- Lucio Fontana
- Concetto Spaziale, Attese
- signed, titled and inscribed 1 + 1 – 738 A (e impronta digitale dell’autore) on the reverse
- waterpaint on canvas
- 61 by 50 cm. 24 by 19 7/8 in.
- Executed in 1960.
Sale: Sotheby’s Milan, 23 November 1999, Lot 234
Private Collection, Italy (acquired from the above sale)
Thence by descent to the present owner
Enrico Crispolti, Fontana, Catalogo Generale, Vol. I, Milan 1986, p. 325, no. 60 T 71, illustrated
Enrico Crispolti, Lucio Fontana, Catalogo Ragionato di Sculture, Dipinti, Ambientazioni, Vol. I, Milan 2006, p. 495, no. 60 T 71, illustrated
The vigorous black cuts incised into the deep crimson surface of the present work elicit a tenably visceral reading that is steeped in the vernacular of western art history. The ineluctable smoothness of the pulsating red pigment saturates the canvas like blood seeping from an open wound. Concetto Spaziale, Attese is thus a wounded canvas that in turn represents a Modernist echo of the wounds of Christ on the cross. Significantly, much like the art of the past in its deliverance of the message of salvation, in Fontana’s work, it is only by enacting violence upon an unblemished surface and sacrificing the possibility of representational illusion that an intimation of an unknown realm can be attained. Herein, it is his idiosyncratic gesture – the iconoclastic cut – that continues a legacy, which has shaped the development of Western art history: the Christian notion of transfiguration through violence and suffering.

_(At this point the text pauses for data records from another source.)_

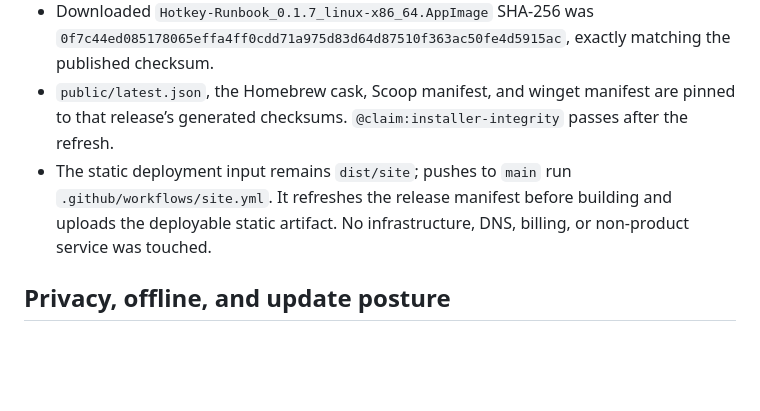
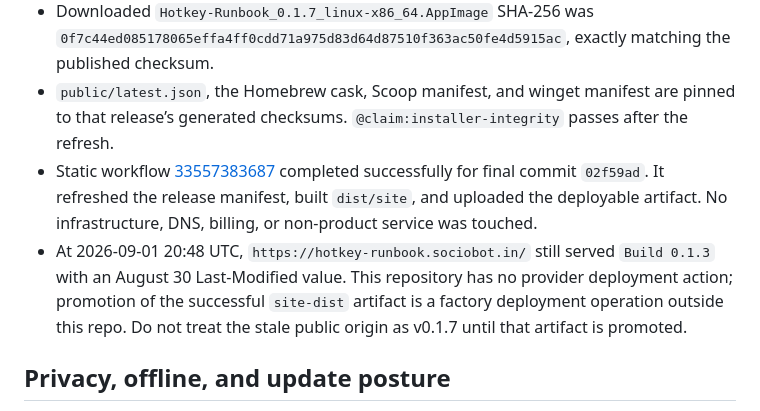
Before and after one commit to B-Divyesh/sf-hotkey-runbook, a Markdown page: .factory/handoff.md, the part around the change. GitHub-like rendering; blank space fills up the shorter version.

Commit message:
docs: record deployment promotion status

```diff
--- a/.factory/handoff.md
+++ b/.factory/handoff.md
@@ -40,7 +40,8 @@ npm audit --audit-level=high   # 0 vulnerabilities
 - v0.1.7 release assets include both macOS DMGs, Windows MSI/EXE, Linux AppImage/DEB, `SHA256SUMS`, and `latest.json`.
 - Downloaded `Hotkey-Runbook_0.1.7_linux-x86_64.AppImage` SHA-256 was `0f7c44ed085178065effa4ff0cdd71a975d83d64d87510f363ac50fe4d5915ac`, exactly matching the published checksum.
 - `public/latest.json`, the Homebrew cask, Scoop manifest, and winget manifest are pinned to that release’s generated checksums. `@claim:installer-integrity` passes after the refresh.
-- The static deployment input remains `dist/site`; pushes to `main` run `.github/workflows/site.yml`. It refreshes the release manifest before building and uploads the deployable static artifact. No infrastructure, DNS, billing, or non-product service was touched.
+- Static workflow [33557383687](https://github.com/B-Divyesh/sf-hotkey-runbook/actions/runs/33557383687) completed successfully for final commit `02f59ad`. It refreshed the release manifest, built `dist/site`, and uploaded the deployable artifact. No infrastructure, DNS, billing, or non-product service was touched.
+- At 2026-09-01 20:48 UTC, `https://hotkey-runbook.sociobot.in/` still served `Build 0.1.3` with an August 30 Last-Modified value. This repository has no provider deployment action; promotion of the successful `site-dist` artifact is a factory deployment operation outside this repo. Do not treat the stale public origin as v0.1.7 until that artifact is promoted.
 
 ## Privacy, offline, and update posture
 
```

Fontana’s work, and particularly his series of tagli, was closely linked with contemporaneous advances in space travel. Just as men like Yuri Gagarin broke through the atmosphere to reveal the infinite void of the cosmos, Fontana sliced open his canvas to reveal the void behind it and irrevocably changed the course of art. To this end, the telletta are as central to the interpretation of this work as the narrow slits themselves. They imply the blackness of space and the insurmountable nothingness of the cosmological void. In Fontana’s own words: “The discovery of the Cosmos is that of a new dimension. It is the infinite: thus I pierce this canvas, which is the basis of all arts and I have created an infinite dimension, an x which for me is the basis for all Contemporary Art” (Lucio Fontana cited in: Exh. Cat., Venice, Peggy Guggenheim Collection, Lucio Fontana: Venice/New York, 2006, p. 19). Through this paradigm-shifting series, Fontana asserts his own identity as a pioneer of painting and a founding father of contemporary art, perfectly positioned to lead the practice onwards into the second half of the Twentieth Century.

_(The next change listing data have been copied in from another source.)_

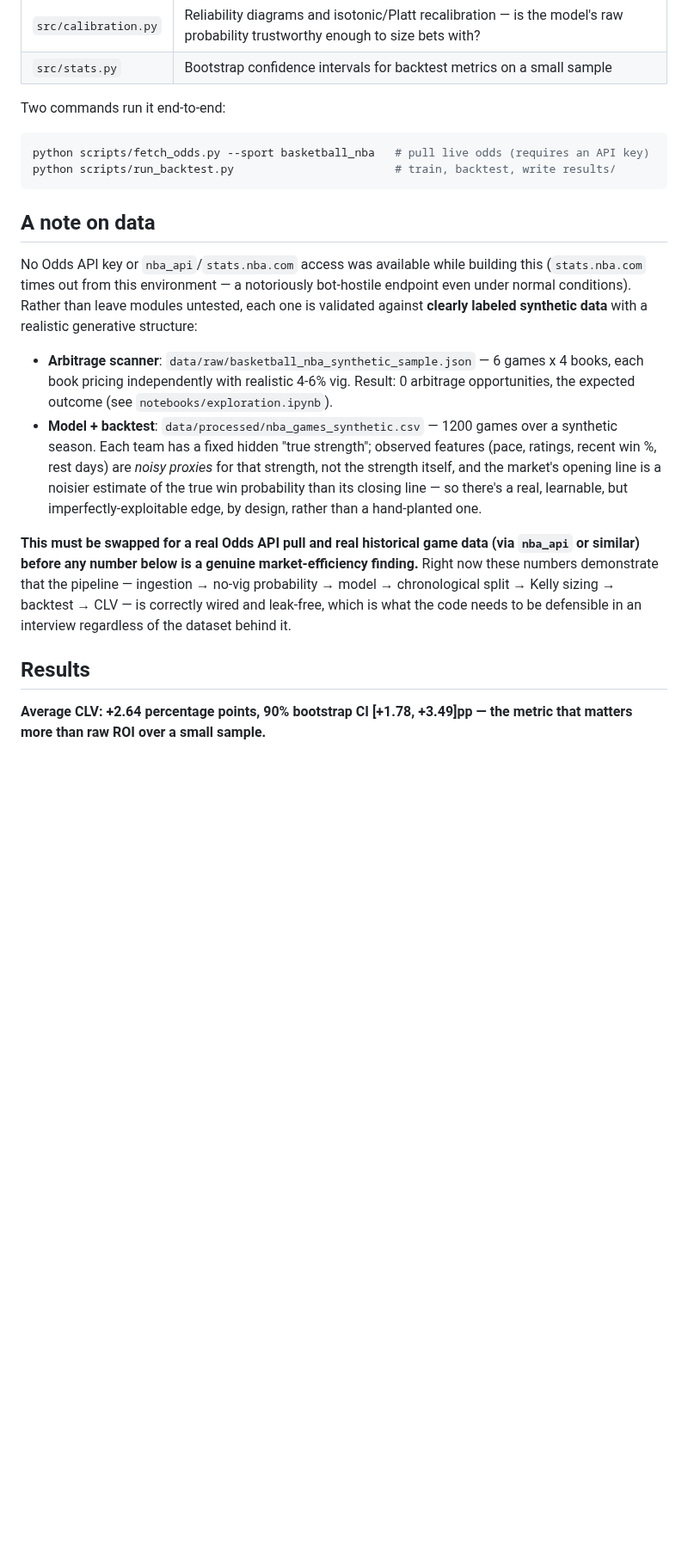
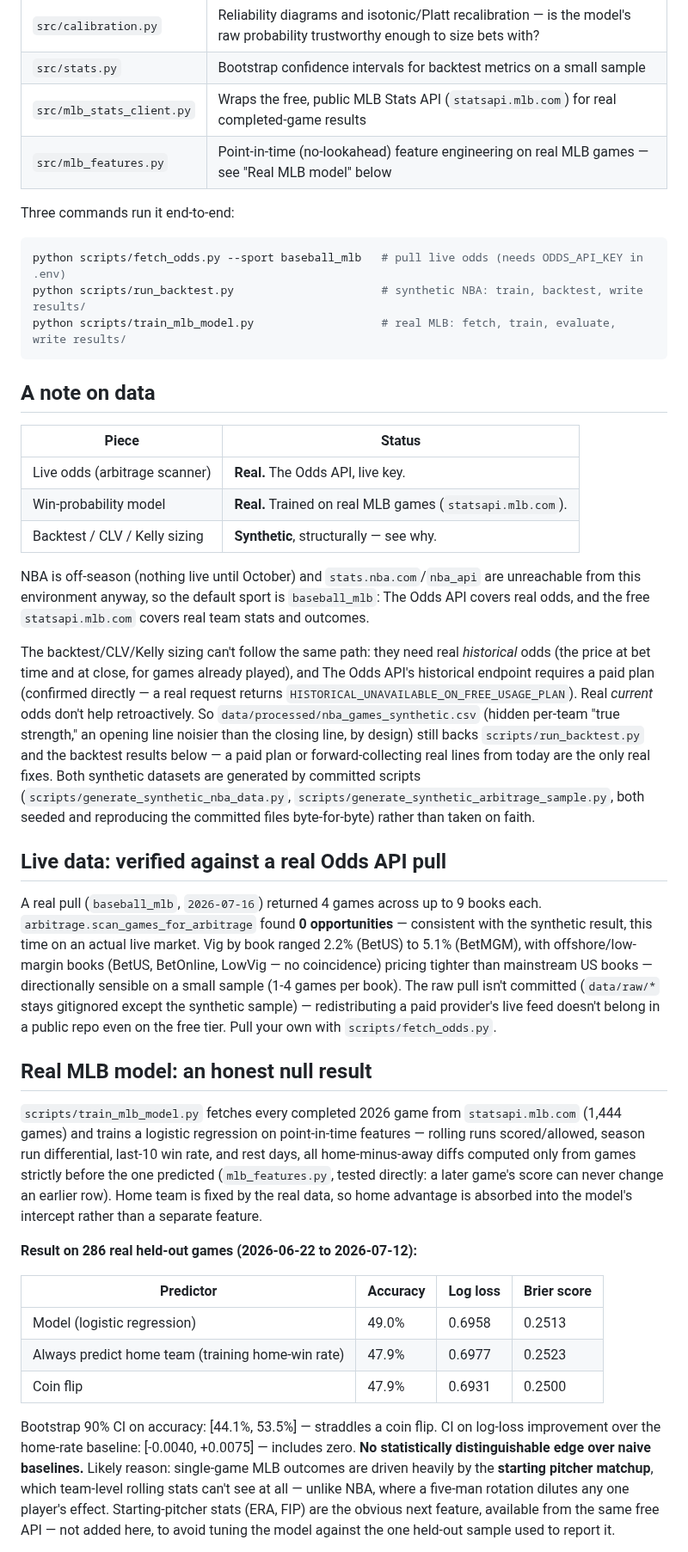
Before and after one commit to vidithi-Curry30/SportsBetEngine, a Markdown page: README.md, the part around one of its changes. Shown at 86% size. Rendered like a GitHub page; blank space fills up the shorter version.

Commit message:
Real MLB model, live odds verification, README polish

````diff
--- a/README.md
+++ b/README.md
@@ -34,43 +63,83 @@ fully priced in the same information (i.e., before the closing line).
 | `src/baselines.py` | Naive predictors (trust the market, always home, coin flip) the model has to actually beat |
 | `src/calibration.py` | Reliability diagrams and isotonic/Platt recalibration — is the model's raw probability trustworthy enough to size bets with? |
 | `src/stats.py` | Bootstrap confidence intervals for backtest metrics on a small sample |
+| `src/mlb_stats_client.py` | Wraps the free, public MLB Stats API (`statsapi.mlb.com`) for real completed-game results |
+| `src/mlb_features.py` | Point-in-time (no-lookahead) feature engineering on real MLB games — see "Real MLB model" below |
 
-Two commands run it end-to-end:
+Three commands run it end-to-end:
 
 ```bash
-python scripts/fetch_odds.py --sport basketball_nba   # pull live odds (requires an API key)
-python scripts/run_backtest.py                        # train, backtest, write results/
+python scripts/fetch_odds.py --sport baseball_mlb   # pull live odds (needs ODDS_API_KEY in .env)
+python scripts/run_backtest.py                      # synthetic NBA: train, backtest, write results/
+python scripts/train_mlb_model.py                   # real MLB: fetch, train, evaluate, write results/
 ```
 
 ## A note on data
 
-No Odds API key or `nba_api`/`stats.nba.com` access was available while
-building this (`stats.nba.com` times out from this environment — a
-notoriously bot-hostile endpoint even under normal conditions). Rather than
-leave modules untested, each one is validated against **clearly labeled
-synthetic data** with a realistic generative structure:
+| Piece | Status |
+|---|---|
+| Live odds (arbitrage scanner) | **Real.** The Odds API, live key. |
+| Win-probability model | **Real.** Trained on real MLB games (`statsapi.mlb.com`). |
+| Backtest / CLV / Kelly sizing | **Synthetic**, structurally — see why. |
 
-- **Arbitrage scanner**: `data/raw/basketball_nba_synthetic_sample.json` — 6
-  games x 4 books, each book pricing independently with realistic 4-6% vig.
-  Result: 0 arbitrage opportunities, the expected outcome (see
-  `notebooks/exploration.ipynb`).
-- **Model + backtest**: `data/processed/nba_games_synthetic.csv` — 1200
-  games over a synthetic season. Each team has a fixed hidden "true
-  strength"; observed features (pace, ratings, recent win %, rest days) are
-  *noisy proxies* for that strength, not the strength itself, and the market's
-  opening line is a noisier estimate of the true win probability than its
-  closing line — so there's a real, learnable, but imperfectly-exploitable
-  edge, by design, rather than a hand-planted one.
+NBA is off-season (nothing live until October) and `stats.nba.com`/`nba_api`
+are unreachable from this environment anyway, so the default sport is
+`baseball_mlb`: The Odds API covers real odds, and the free `statsapi.mlb.com`
+covers real team stats and outcomes.
 
-**This must be swapped for a real Odds API pull and real historical
-game data (via `nba_api` or similar) before any number below is a genuine
-market-efficiency finding.** Right now these numbers demonstrate that the
-pipeline — ingestion → no-vig probability → model → chronological split →
-Kelly sizing → backtest → CLV — is correctly wired and leak-free, which is
-what the code needs to be defensible in an interview regardless of the
-dataset behind it.
+The backtest/CLV/Kelly sizing can't follow the same path: they need real
+*historical* odds (the price at bet time and at close, for games already
+played), and The Odds API's historical endpoint requires a paid plan
+(confirmed directly — a real request returns
+`HISTORICAL_UNAVAILABLE_ON_FREE_USAGE_PLAN`). Real *current* odds don't help
+retroactively. So `data/processed/nba_games_synthetic.csv` (hidden per-team
+"true strength," an opening line noisier than the closing line, by design)
+still backs `scripts/run_backtest.py` and the backtest results below — a
+paid plan or forward-collecting real lines from today are the only real fixes.
+Both synthetic datasets are generated by committed scripts
+(`scripts/generate_synthetic_nba_data.py`,
+`scripts/generate_synthetic_arbitrage_sample.py`, both seeded and
+reproducing the committed files byte-for-byte) rather than taken on faith.
 
-## Results
+## Live data: verified against a real Odds API pull
 
-**Average CLV: +2.64 percentage points, 90% bootstrap CI [+1.78, +3.49]pp —
-the metric that matters more than raw ROI over a small sample.**
+A real pull (`baseball_mlb`, `2026-07-16`) returned 4 games across up to 9
+books each. `arbitrage.scan_games_for_arbitrage` found **0 opportunities** —
+consistent with the synthetic result, this time on an actual live market.
+Vig by book ranged 2.2% (BetUS) to 5.1% (BetMGM), with offshore/low-margin
+books (BetUS, BetOnline, LowVig — no coincidence) pricing tighter than
+mainstream US books — directionally sensible on a small sample (1-4 games
+per book). The raw pull isn't committed (`data/raw/*` stays gitignored
+except the synthetic sample) — redistributing a paid provider's live feed
+doesn't belong in a public repo even on the free tier. Pull your own with
+`scripts/fetch_odds.py`.
+
+## Real MLB model: an honest null result
+
+`scripts/train_mlb_model.py` fetches every completed 2026 game from
+`statsapi.mlb.com` (1,444 games) and trains a logistic regression on
+point-in-time features — rolling runs scored/allowed, season run
+differential, last-10 win rate, and rest days, all home-minus-away diffs
+computed only from games strictly before the one predicted
+(`mlb_features.py`, tested directly: a later game's score can never change
+an earlier row). Home team is fixed by the real data, so home advantage is
+absorbed into the model's intercept rather than a separate feature.
+
+**Result on 286 real held-out games (2026-06-22 to 2026-07-12):**
+
+| Predictor | Accuracy | Log loss | Brier score |
+|---|---|---|---|
+| Model (logistic regression) | 49.0% | 0.6958 | 0.2513 |
+| Always predict home team (training home-win rate) | 47.9% | 0.6977 | 0.2523 |
+| Coin flip | 47.9% | 0.6931 | 0.2500 |
+
+Bootstrap 90% CI on accuracy: [44.1%, 53.5%] — straddles a coin flip. CI on
+log-loss improvement over the home-rate baseline: [-0.0040, +0.0075] —
+includes zero. **No statistically distinguishable edge over naive
+baselines.** Likely reason: single-game MLB outcomes are driven heavily by
+the **starting pitcher matchup**, which team-level rolling stats can't see
+at all — unlike NBA, where a five-man rotation dilutes any one player's
+effect. Starting-pitcher stats (ERA, FIP) are the obvious next feature,
+available from the same free API — not added here, to avoid tuning the
+model against the one held-out sample used to report it.
+
````
Also changed, not shown: other parts of README.md (+93 -93 lines), results/mlb_model_report.md (added, +30 -0 lines), results/mlb_reliability_plot.png (added), 12 other files.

With a powerful visceral and chromatic drama, Concetto Spaziale, Attese is a compelling proof of this artist's unmatched and ambitious contribution to the philosophical landscape of the post-war era and a work of crucial art historical importance.